# Exercise materials
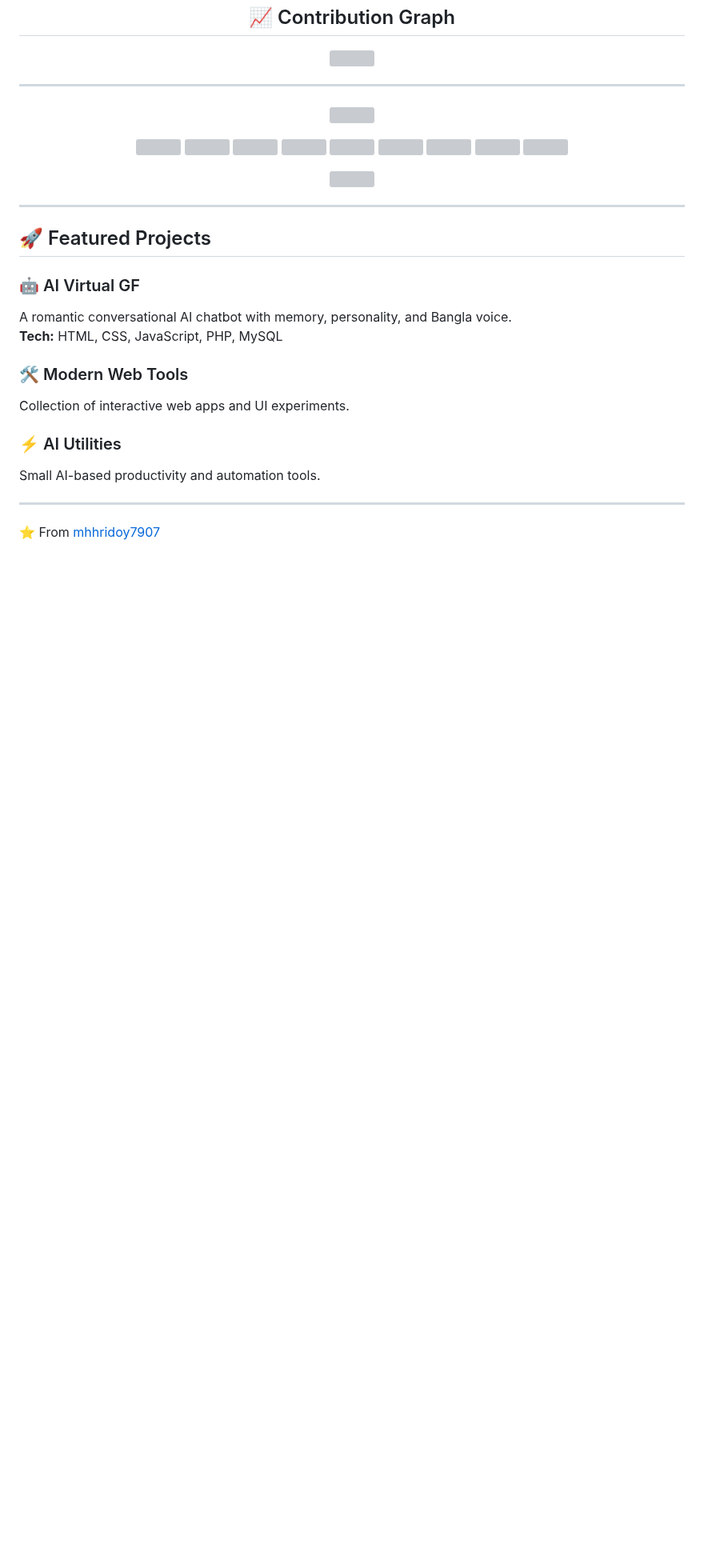
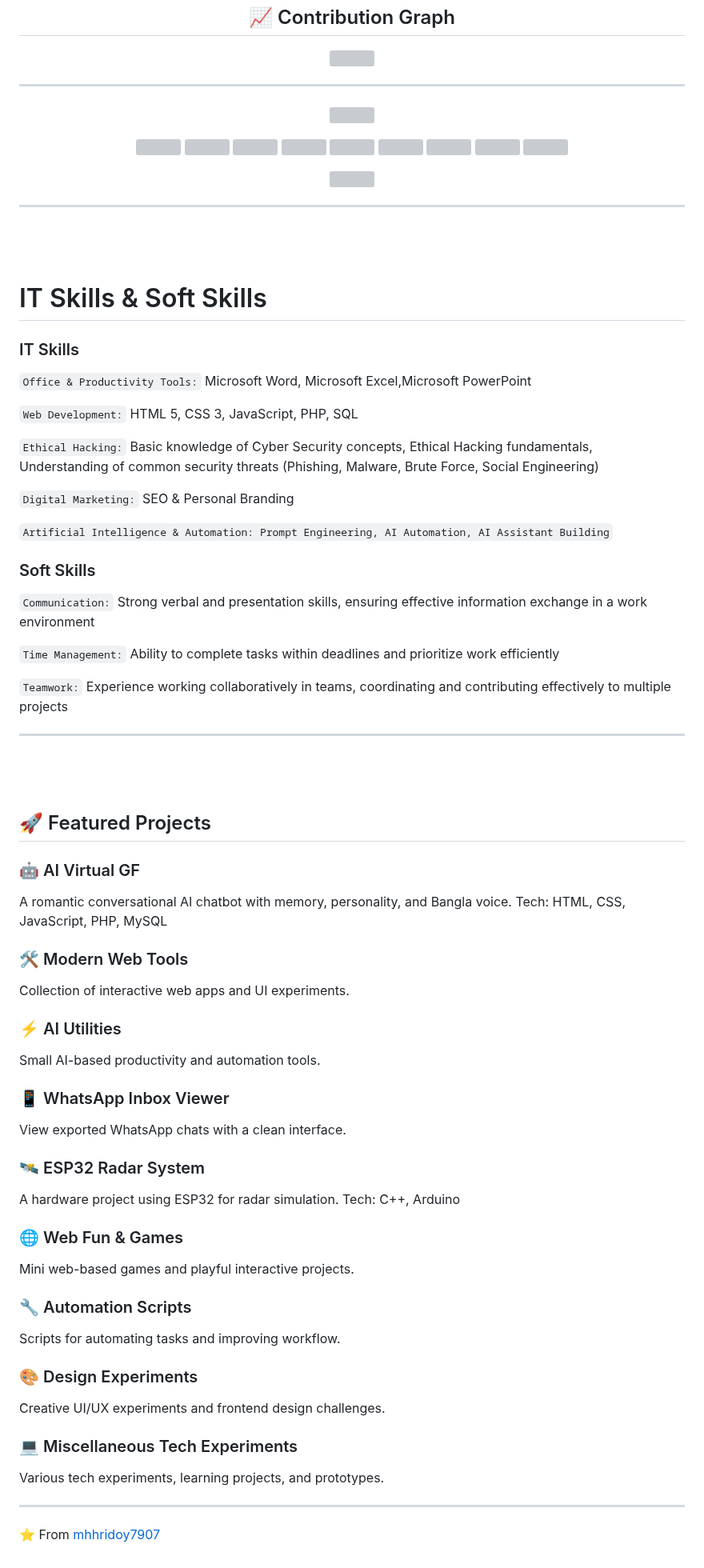
Before and after one commit to mhhridoy7907/mhhridoy7907, a Markdown page: README.md, the part around the change. Shown at 80% size. Drawn GitHub-style; blank space fills up the shorter version; grey boxes are pictures that could not be loaded.

```diff
--- a/README.md
+++ b/README.md
@@ -92,18 +92,71 @@
 </p>
 
 ---
+<br><br>
+# IT Skills & Soft Skills
+
+### IT Skills
+
+`Office & Productivity Tools:` Microsoft Word, Microsoft Excel,Microsoft PowerPoint
+
+`Web Development:` HTML 5, CSS 3, JavaScript, PHP, SQL
+
+`Ethical Hacking:` Basic knowledge of Cyber Security concepts, Ethical Hacking fundamentals,
+Understanding of common security threats (Phishing, Malware, Brute Force, Social Engineering)
+
+`Digital Marketing:` SEO & Personal Branding
+
+`Artificial Intelligence & Automation: Prompt Engineering, AI Automation, AI Assistant Building`
+
+### Soft Skills
+`Communication:` Strong verbal and presentation skills, ensuring effective information exchange in a work environment
+
+`Time Management:` Ability to complete tasks within deadlines and prioritize work efficiently
+
+`Teamwork:` Experience working collaboratively in teams, coordinating and contributing effectively to multiple projects
+
+---
+<br><br>
 
 ## 🚀 Featured Projects
 
 ### 🤖 AI Virtual GF
+
 A romantic conversational AI chatbot with memory, personality, and Bangla voice.
-**Tech:** HTML, CSS, JavaScript, PHP, MySQL
+Tech: HTML, CSS, JavaScript, PHP, MySQL
 
 ### 🛠 Modern Web Tools
+
 Collection of interactive web apps and UI experiments.
 
 ### ⚡ AI Utilities
+
 Small AI-based productivity and automation tools.
+
+### 📱 WhatsApp Inbox Viewer
+
+View exported WhatsApp chats with a clean interface.
+
+### 🛰 ESP32 Radar System
+
+A hardware project using ESP32 for radar simulation.
+Tech: C++, Arduino
+
+### 🌐 Web Fun & Games
+
+Mini web-based games and playful interactive projects.
+
+### 🔧 Automation Scripts
+
+Scripts for automating tasks and improving workflow.
+
+### 🎨 Design Experiments
+
+Creative UI/UX experiments and frontend design challenges.
+
+### 💻 Miscellaneous Tech Experiments
+
+Various tech experiments, learning projects, and prototypes.
 
 ---
 
```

# What is required
The entries above need an exact copy without their pictures.

# Answer section
Before and after one commit to mhhridoy7907/mhhridoy7907, a Markdown page: README.md, the part around the change. Shown at 80% size. Drawn GitHub-style; blank space fills up the shorter version; grey boxes are pictures that could not be loaded.

```diff
--- a/README.md
+++ b/README.md
@@ -92,18 +92,71 @@
 </p>
 
 ---
+<br><br>
+# IT Skills & Soft Skills
+
+### IT Skills
+
+`Office & Productivity Tools:` Microsoft Word, Microsoft Excel,Microsoft PowerPoint
+
+`Web Development:` HTML 5, CSS 3, JavaScript, PHP, SQL
+
+`Ethical Hacking:` Basic knowledge of Cyber Security concepts, Ethical Hacking fundamentals,
+Understanding of common security threats (Phishing, Malware, Brute Force, Social Engineering)
+
+`Digital Marketing:` SEO & Personal Branding
+
+`Artificial Intelligence & Automation: Prompt Engineering, AI Automation, AI Assistant Building`
+
+### Soft Skills
+`Communication:` Strong verbal and presentation skills, ensuring effective information exchange in a work environment
+
+`Time Management:` Ability to complete tasks within deadlines and prioritize work efficiently
+
+`Teamwork:` Experience working collaboratively in teams, coordinating and contributing effectively to multiple projects
+
+---
+<br><br>
 
 ## 🚀 Featured Projects
 
 ### 🤖 AI Virtual GF
+
 A romantic conversational AI chatbot with memory, personality, and Bangla voice.
-**Tech:** HTML, CSS, JavaScript, PHP, MySQL
+Tech: HTML, CSS, JavaScript, PHP, MySQL
 
 ### 🛠 Modern Web Tools
+
 Collection of interactive web apps and UI experiments.
 
 ### ⚡ AI Utilities
+
 Small AI-based productivity and automation tools.
+
+### 📱 WhatsApp Inbox Viewer
+
+View exported WhatsApp chats with a clean interface.
+
+### 🛰 ESP32 Radar System
+
+A hardware project using ESP32 for radar simulation.
+Tech: C++, Arduino
+
+### 🌐 Web Fun & Games
+
+Mini web-based games and playful interactive projects.
+
+### 🔧 Automation Scripts
+
+Scripts for automating tasks and improving workflow.
+
+### 🎨 Design Experiments
+
+Creative UI/UX experiments and frontend design challenges.
+
+### 💻 Miscellaneous Tech Experiments
+
+Various tech experiments, learning projects, and prototypes.
 
 ---
 
```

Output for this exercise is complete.